Rep. Jamie Raskin’s Historical Support For ‘Alien Suffrage’ Sparks Controversy Amid Noncitizen Voting Debate

Rep. Jamie Raskin (D-MD), a prominent House Democrat and ranking member of the Oversight Committee, has come under scrutiny for his past advocacy of “Alien Suffrage,” the concept of allowing noncitizens to vote. In a 1993 paper titled “Legal Aliens, Local Citizens: The Historical Constitutional and Theoretical Meanings of Alien Suffrage,” Raskin argued against the exclusion of noncitizens from voting, claiming it lacks constitutional and historical justification.

The revelation of Raskin’s past views comes as the House passed a bill to bar foreign nationals from voting in Washington, D.C. elections. Raskin was among the 143 Democrats who opposed the measure while 52 Democrats joined Republicans in supporting it.

Raskin’s home state of Maryland has several municipalities, such as Takoma Park, that have allowed noncitizens to vote in local elections for decades. Advocates argue that resident aliens should have a voice in local governance due to their contributions to the community.

However, a national poll conducted by RMG Research, Inc. for Americans for Citizen Voting found that 75 of respondents oppose allowing foreign nationals to vote in local elections.
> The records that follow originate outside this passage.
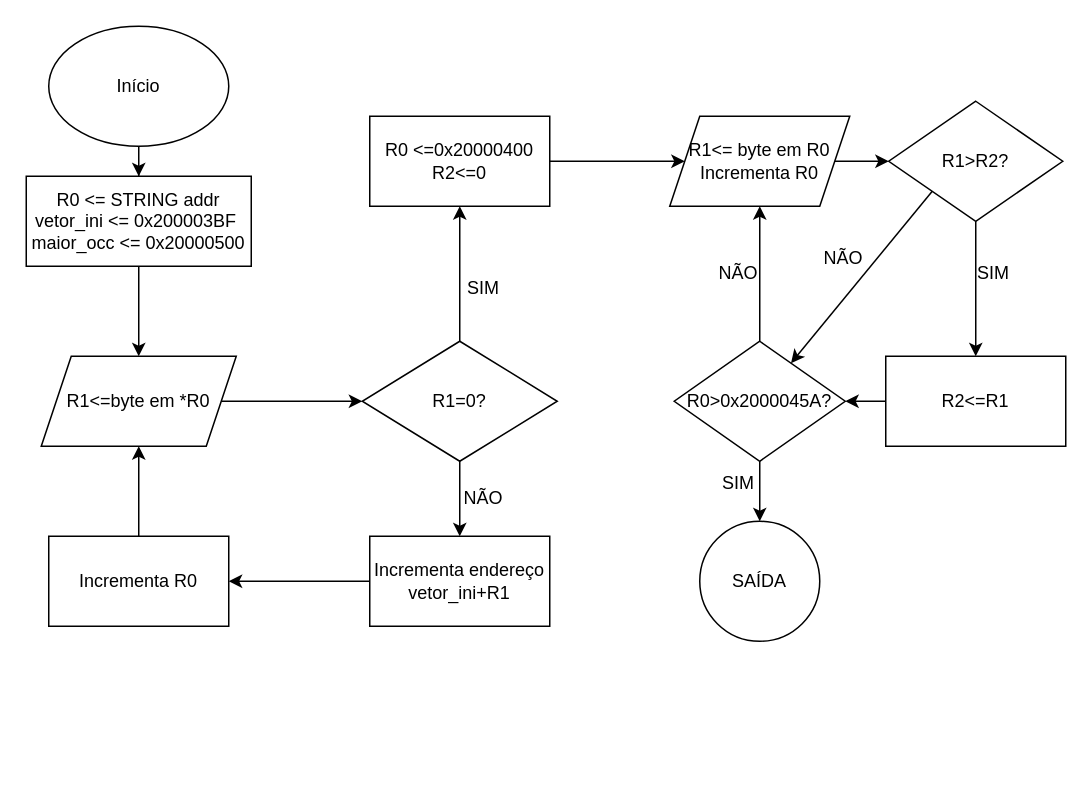
Joao-UTFPR/Microcontrolados keeps this draw.io diagram as Sistemas Microcontrolados/Lab1.drawio. Above is the earlier version. Source tidied: cells renumbered, new cells numbered last; positions are measured from the earlier drawing's top-left corner, leaving out a move shared by most shapes. Both pictures are drawn from the tidied source at 150%, with x=0, y=0 at pixel (26, 26).
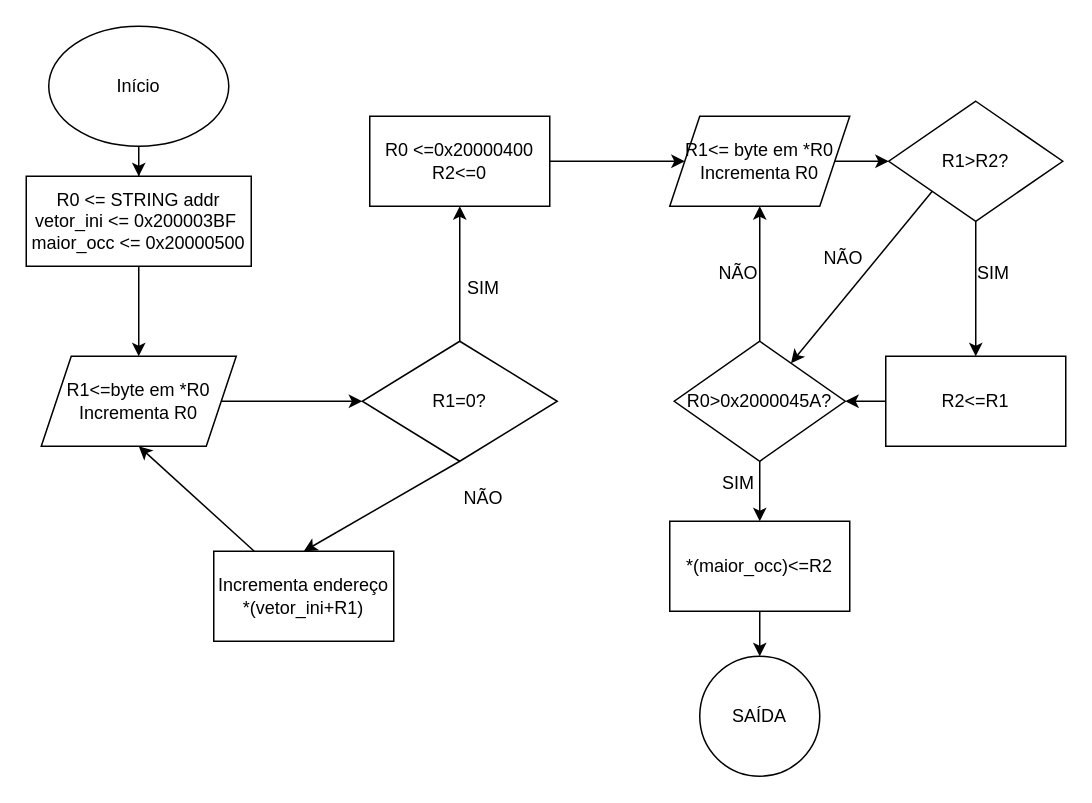
After the change.

Unchanged cells that the change refers to:
```xml
<mxCell id="13" value="R1=0?" style="rhombus;whiteSpace=wrap;html=1;" parent="1" vertex="1">
  <mxGeometry x="224" y="210" width="130" height="80" as="geometry" />
</mxCell>
<mxCell id="28" value="R0&amp;gt;0x2000045A?" style="rhombus;whiteSpace=wrap;html=1;" parent="1" vertex="1">
  <mxGeometry x="432" y="210" width="114" height="80" as="geometry" />
</mxCell>
```

Diff of the diagram source:
```diff
@@
-    <mxCell id="8" value="R1&amp;lt;=byte em *R0" style="shape=parallelogram;perimeter=parallelogramPerimeter;whiteSpace=wrap;html=1;fixedSize=1;" parent="1" vertex="1">
+    <mxCell id="8" value="R1&amp;lt;=byte em *R0&lt;br&gt;Incrementa R0" style="shape=parallelogram;perimeter=parallelogramPerimeter;whiteSpace=wrap;html=1;fixedSize=1;" parent="1" vertex="1">
       <mxGeometry x="10" y="220" width="130" height="60" as="geometry" />
     </mxCell>
-    <mxCell id="9" style="edgeStyle=orthogonalEdgeStyle;rounded=0;jettySize=auto;html=1;" parent="1" edge="1" source="10" target="16">
+    <mxCell id="9" style="rounded=0;jettySize=auto;html=1;entryX=0.5;entryY=1;entryDx=0;entryDy=0;" parent="1" edge="1" source="10" target="8">
       <mxGeometry relative="1" as="geometry" />
     </mxCell>
-    <mxCell id="10" value="Incrementa endereço&lt;br&gt;vetor_ini+R1" style="whiteSpace=wrap;html=1;" parent="1" vertex="1">
-      <mxGeometry x="229" y="340" width="120" height="60" as="geometry" />
+    <mxCell id="10" value="Incrementa endereço&lt;br&gt;*(vetor_ini+R1)" style="whiteSpace=wrap;html=1;" parent="1" vertex="1">
+      <mxGeometry x="125" y="350" width="120" height="60" as="geometry" />
     </mxCell>
-    <mxCell id="11" style="edgeStyle=orthogonalEdgeStyle;rounded=0;jettySize=auto;html=1;exitX=0.5;exitY=1;exitDx=0;exitDy=0;entryX=0.5;entryY=0;entryDx=0;entryDy=0;" parent="1" edge="1" source="13" target="10">
+    <mxCell id="11" style="rounded=0;jettySize=auto;html=1;exitX=0.5;exitY=1;exitDx=0;exitDy=0;entryX=0.5;entryY=0;entryDx=0;entryDy=0;" parent="1" edge="1" source="13" target="10">
       <mxGeometry relative="1" as="geometry" />
     </mxCell>
@@
-    <mxCell id="15" style="edgeStyle=orthogonalEdgeStyle;rounded=0;jettySize=auto;html=1;exitX=0.5;exitY=0;exitDx=0;exitDy=0;entryX=0.5;entryY=1;entryDx=0;entryDy=0;" parent="1" edge="1" source="16" target="8">
-      <mxGeometry relative="1" as="geometry" />
-    </mxCell>
-    <mxCell id="16" value="Incrementa R0" style="whiteSpace=wrap;html=1;" parent="1" vertex="1">
-      <mxGeometry x="15" y="340" width="120" height="60" as="geometry" />
-    </mxCell>
@@
-    <mxCell id="20" value="R1&amp;lt;= byte em R0&lt;br&gt;Incrementa R0" style="shape=parallelogram;perimeter=parallelogramPerimeter;whiteSpace=wrap;html=1;fixedSize=1;" parent="1" vertex="1">
+    <mxCell id="20" value="R1&amp;lt;= byte em *R0&lt;br&gt;Incrementa R0" style="shape=parallelogram;perimeter=parallelogramPerimeter;whiteSpace=wrap;html=1;fixedSize=1;" parent="1" vertex="1">
       <mxGeometry x="429" y="60" width="120" height="60" as="geometry" />
     </mxCell>
@@
-    <mxCell id="26" style="edgeStyle=orthogonalEdgeStyle;rounded=0;jettySize=auto;html=1;" parent="1" edge="1" source="28" target="29">
-      <mxGeometry relative="1" as="geometry" />
-    </mxCell>
@@
+    <mxCell id="35" style="edgeStyle=orthogonalEdgeStyle;rounded=0;jettySize=auto;html=1;exitX=0.5;exitY=1;exitDx=0;exitDy=0;" parent="1" edge="1" source="28" target="37">
+      <mxGeometry relative="1" as="geometry" />
+    </mxCell>
@@
     <mxCell id="29" value="SAÍDA" style="ellipse;whiteSpace=wrap;html=1;" parent="1" vertex="1">
-      <mxGeometry x="449" y="330" width="80" height="80" as="geometry" />
+      <mxGeometry x="449" y="420" width="80" height="80" as="geometry" />
     </mxCell>
@@
+    <mxCell id="36" style="edgeStyle=orthogonalEdgeStyle;rounded=0;jettySize=auto;html=1;exitX=0.5;exitY=1;exitDx=0;exitDy=0;entryX=0.5;entryY=0;entryDx=0;entryDy=0;" parent="1" edge="1" source="37" target="29">
+      <mxGeometry relative="1" as="geometry" />
+    </mxCell>
+    <mxCell id="37" value="*(maior_occ)&amp;lt;=R2" style="rounded=0;whiteSpace=wrap;html=1;" parent="1" vertex="1">
+      <mxGeometry x="429" y="330" width="120" height="60" as="geometry" />
+    </mxCell>
```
This sentiment aligns with the motivations behind the recently passed House bill and the broader Safeguard American Voter Eligibility Act (SAVE Act) introduced by House Speaker Mike Johnson, which aims to tighten voter registration requirements.
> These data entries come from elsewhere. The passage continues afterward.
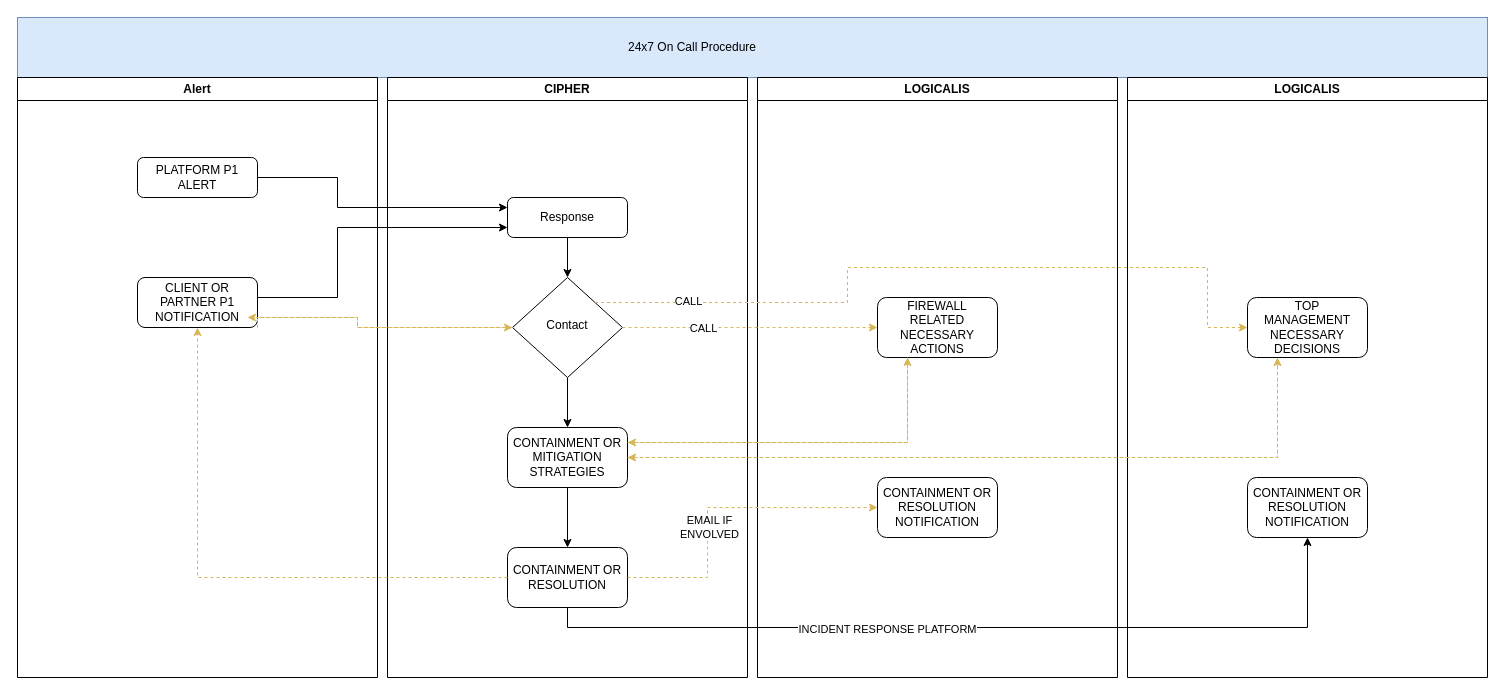
SousinhaT/SousinhaT keeps this draw.io diagram as Diagrama sem nome.drawio. Above is the earlier version. Source tidied: cells renumbered, new cells numbered last; positions are measured from the earlier drawing's top-left corner, leaving out a move shared by most shapes. Both pictures are drawn from the tidied source at 100%, with x=0, y=0 at pixel (17, 17).
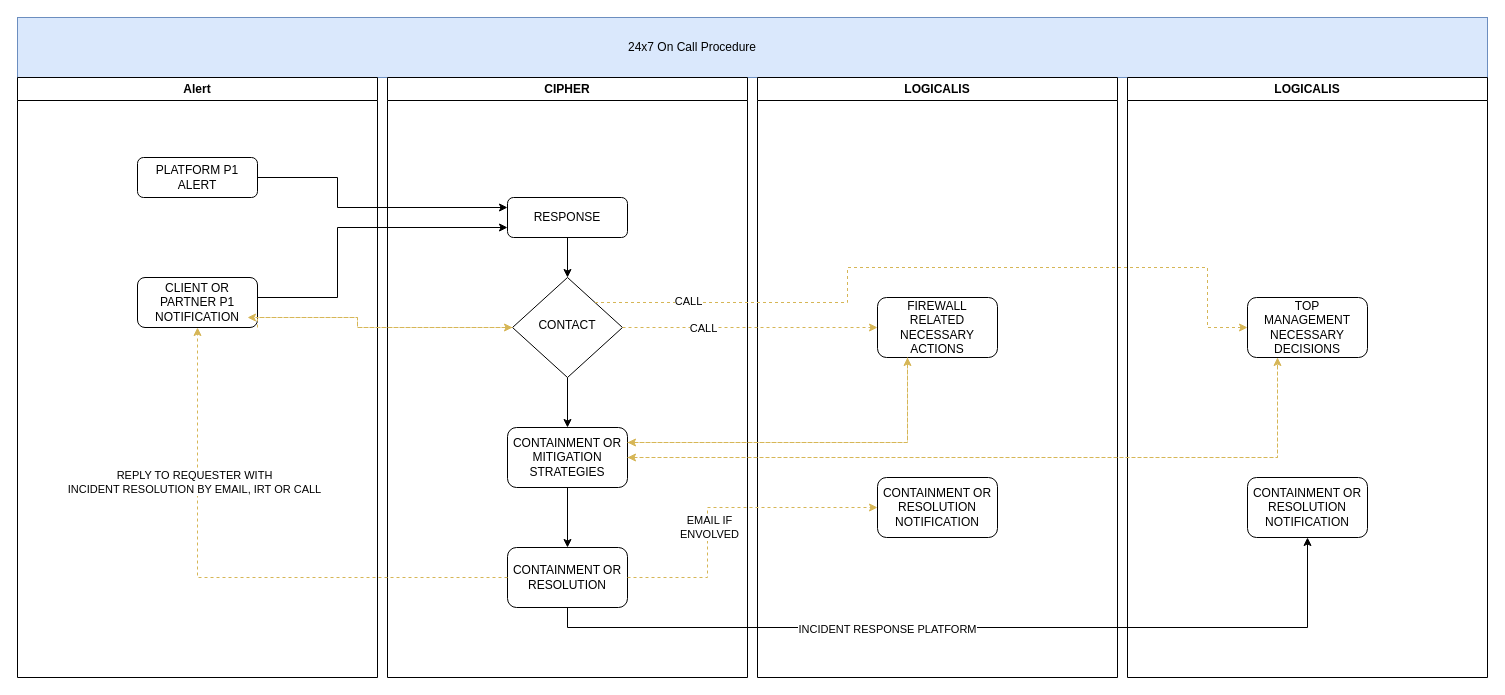
The same diagram, later.

The change refers to these unchanged cells:
```xml
<mxCell id="7" value="CIPHER" style="swimlane;whiteSpace=wrap;html=1;" parent="1" vertex="1">
  <mxGeometry x="370" y="60" width="360" height="600" as="geometry" />
</mxCell>
<mxCell id="41" style="edgeStyle=orthogonalEdgeStyle;rounded=0;jettySize=auto;html=1;exitX=0;exitY=0.5;exitDx=0;exitDy=0;entryX=0.5;entryY=1;entryDx=0;entryDy=0;dashed=1;fillColor=#fff2cc;strokeColor=#d6b656;" parent="1" edge="1" source="14" target="6">
  <mxGeometry relative="1" as="geometry" />
</mxCell>
```

Change to the diagram source:
```diff
@@
-    <mxCell id="9" value="Response" style="rounded=1;whiteSpace=wrap;html=1;fontSize=12;glass=0;strokeWidth=1;shadow=0;" parent="7" vertex="1">
+    <mxCell id="9" value="RESPONSE" style="rounded=1;whiteSpace=wrap;html=1;fontSize=12;glass=0;strokeWidth=1;shadow=0;" parent="7" vertex="1">
       <mxGeometry x="120" y="120" width="120" height="40" as="geometry" />
     </mxCell>
@@
-    <mxCell id="11" value="Contact" style="rhombus;whiteSpace=wrap;html=1;shadow=0;fontFamily=Helvetica;fontSize=12;align=center;strokeWidth=1;spacing=6;spacingTop=-4;" parent="7" vertex="1">
+    <mxCell id="11" value="CONTACT" style="rhombus;whiteSpace=wrap;html=1;shadow=0;fontFamily=Helvetica;fontSize=12;align=center;strokeWidth=1;spacing=6;spacingTop=-4;" parent="7" vertex="1">
       <mxGeometry x="125" y="200" width="110" height="100" as="geometry" />
     </mxCell>
@@
+    <mxCell id="42" value="REPLY TO REQUESTER WITH &lt;br&gt;INCIDENT RESOLUTION BY EMAIL, IRT OR CALL" style="edgeLabel;html=1;align=center;verticalAlign=middle;" parent="41" vertex="1">
+      <mxGeometry x="0.45" y="4" relative="1" as="geometry" />
+    </mxCell>
```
Republicans cite the influx of illegal immigrants and recent criminal cases in North Carolina, which revealed that noncitizens are voting and are in fact voting as reasons for strengthening election integrity measures. Raskin’s past advocacy for “Alien Suffrage” has raised questions about his current stance on the issue, but his office did not respond to requests for comment.